● EXERCISE REQUIREMENTS: Wherever a picture sits, omit it. Output the rest of the listing exactly.

☆ ☆ ☆ ☆ ☆ ☆ ☆

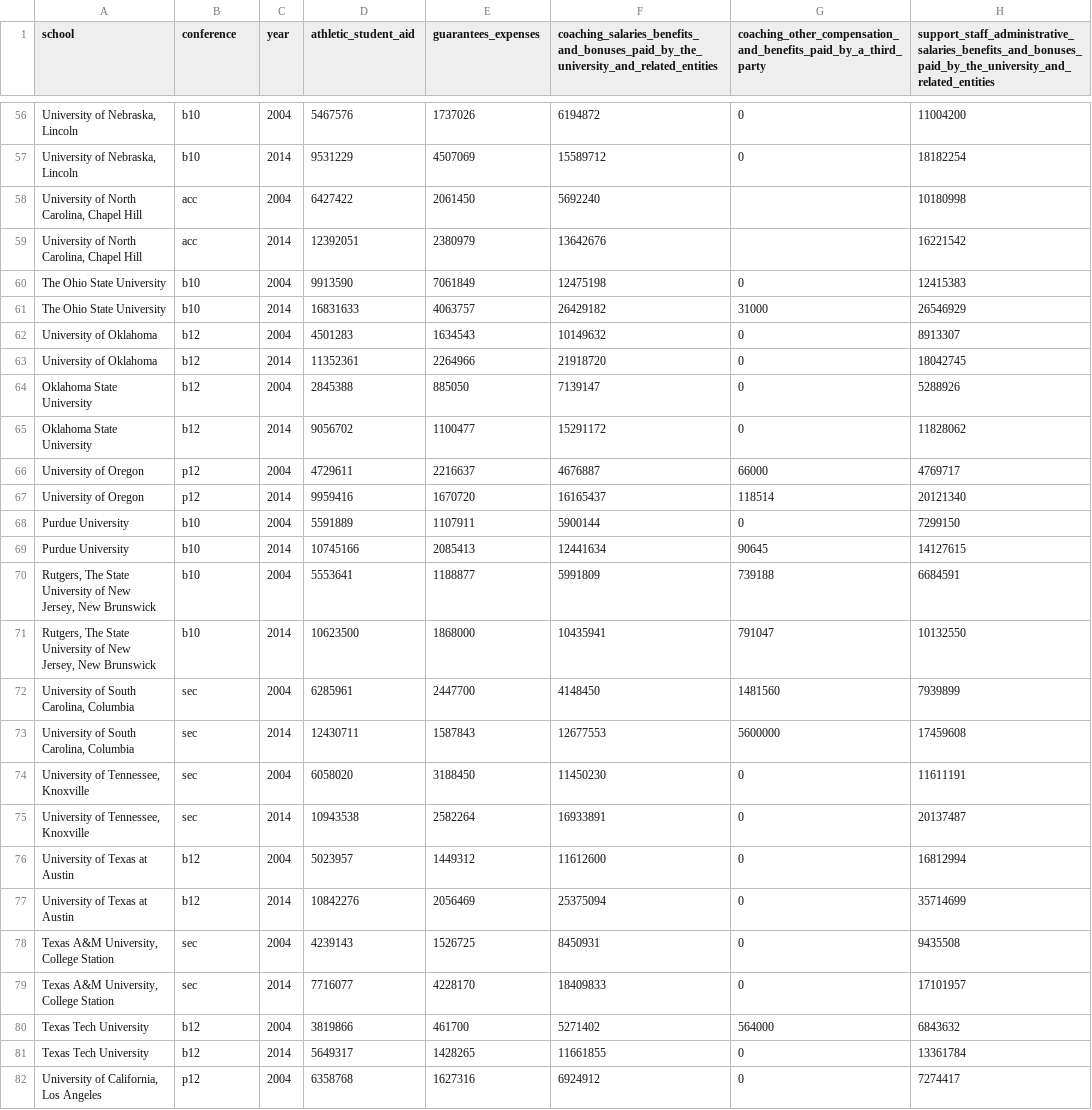
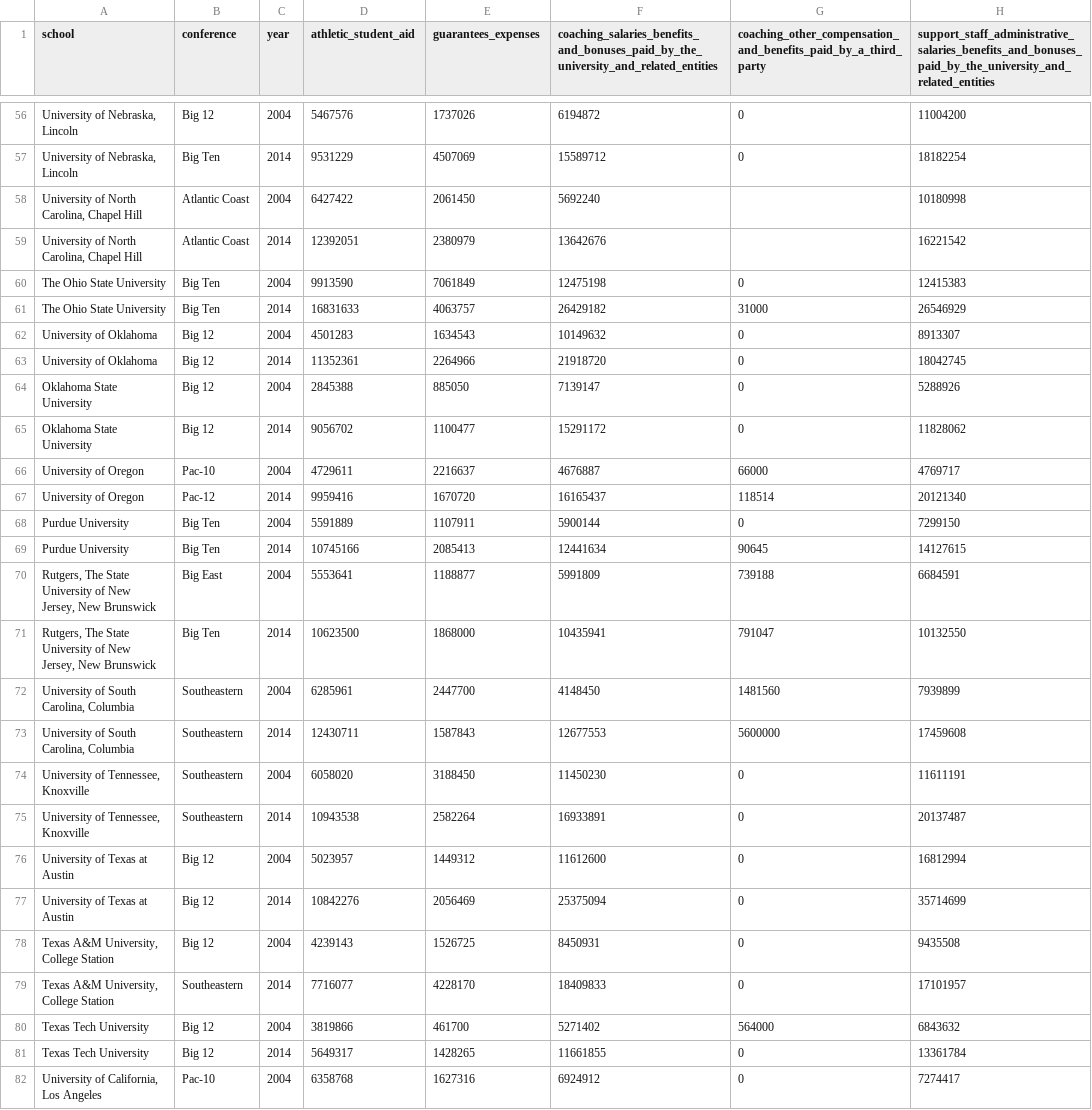
Before and after one commit to washingtonpost/data-ncaa-power-five-school-financials, a CSV file: expenses.csv, drawn as a sheet; only a part is shown, gaps mark what is left out; the diff covers the shown part only; the diff names each change by its address in the sheet, - before the commit and + after, or states it on an @@ line.

Commit message:
Accounted for school conference moves
and using display-worthy full conference AP style names.

```diff
--- a/expenses.csv
+++ b/expenses.csv
-B56 (conference): b10
+B56 (conference): Big 12
-B57 (conference): b10
+B57 (conference): Big Ten
-B58:B59 (conference): acc
+B58:B59 (conference): Atlantic Coast
-B60:B61 (conference): b10
+B60:B61 (conference): Big Ten
-B62:B65 (conference): b12
+B62:B65 (conference): Big 12
-B66 (conference): p12
+B66 (conference): Pac-10
-B67 (conference): p12
+B67 (conference): Pac-12
-B68:B69 (conference): b10
+B68:B69 (conference): Big Ten
-B70 (conference): b10
+B70 (conference): Big East
-B71 (conference): b10
+B71 (conference): Big Ten
-B72:B75 (conference): sec
+B72:B75 (conference): Southeastern
-B76:B77 (conference): b12
+B76:B77 (conference): Big 12
-B78 (conference): sec
+B78 (conference): Big 12
-B79 (conference): sec
+B79 (conference): Southeastern
-B80:B81 (conference): b12
+B80:B81 (conference): Big 12
-B82 (conference): p12
+B82 (conference): Pac-10
```
Also changed, not shown: 73 edited cells elsewhere in this file, revenue.csv, sports_athletes.csv.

☆ ☆ ☆ ☆ ☆ ☆ ☆

● RESPONSE AREA:
Before and after one commit to washingtonpost/data-ncaa-power-five-school-financials, a CSV file: expenses.csv, drawn as a sheet; only a part is shown, gaps mark what is left out; the diff covers the shown part only; the diff names each change by its address in the sheet, - before the commit and + after, or states it on an @@ line.

Commit message:
Accounted for school conference moves
and using display-worthy full conference AP style names.

```diff
--- a/expenses.csv
+++ b/expenses.csv
-B56 (conference): b10
+B56 (conference): Big 12
-B57 (conference): b10
+B57 (conference): Big Ten
-B58:B59 (conference): acc
+B58:B59 (conference): Atlantic Coast
-B60:B61 (conference): b10
+B60:B61 (conference): Big Ten
-B62:B65 (conference): b12
+B62:B65 (conference): Big 12
-B66 (conference): p12
+B66 (conference): Pac-10
-B67 (conference): p12
+B67 (conference): Pac-12
-B68:B69 (conference): b10
+B68:B69 (conference): Big Ten
-B70 (conference): b10
+B70 (conference): Big East
-B71 (conference): b10
+B71 (conference): Big Ten
-B72:B75 (conference): sec
+B72:B75 (conference): Southeastern
-B76:B77 (conference): b12
+B76:B77 (conference): Big 12
-B78 (conference): sec
+B78 (conference): Big 12
-B79 (conference): sec
+B79 (conference): Southeastern
-B80:B81 (conference): b12
+B80:B81 (conference): Big 12
-B82 (conference): p12
+B82 (conference): Pac-10
```
Also changed, not shown: 73 edited cells elsewhere in this file, revenue.csv, sports_athletes.csv.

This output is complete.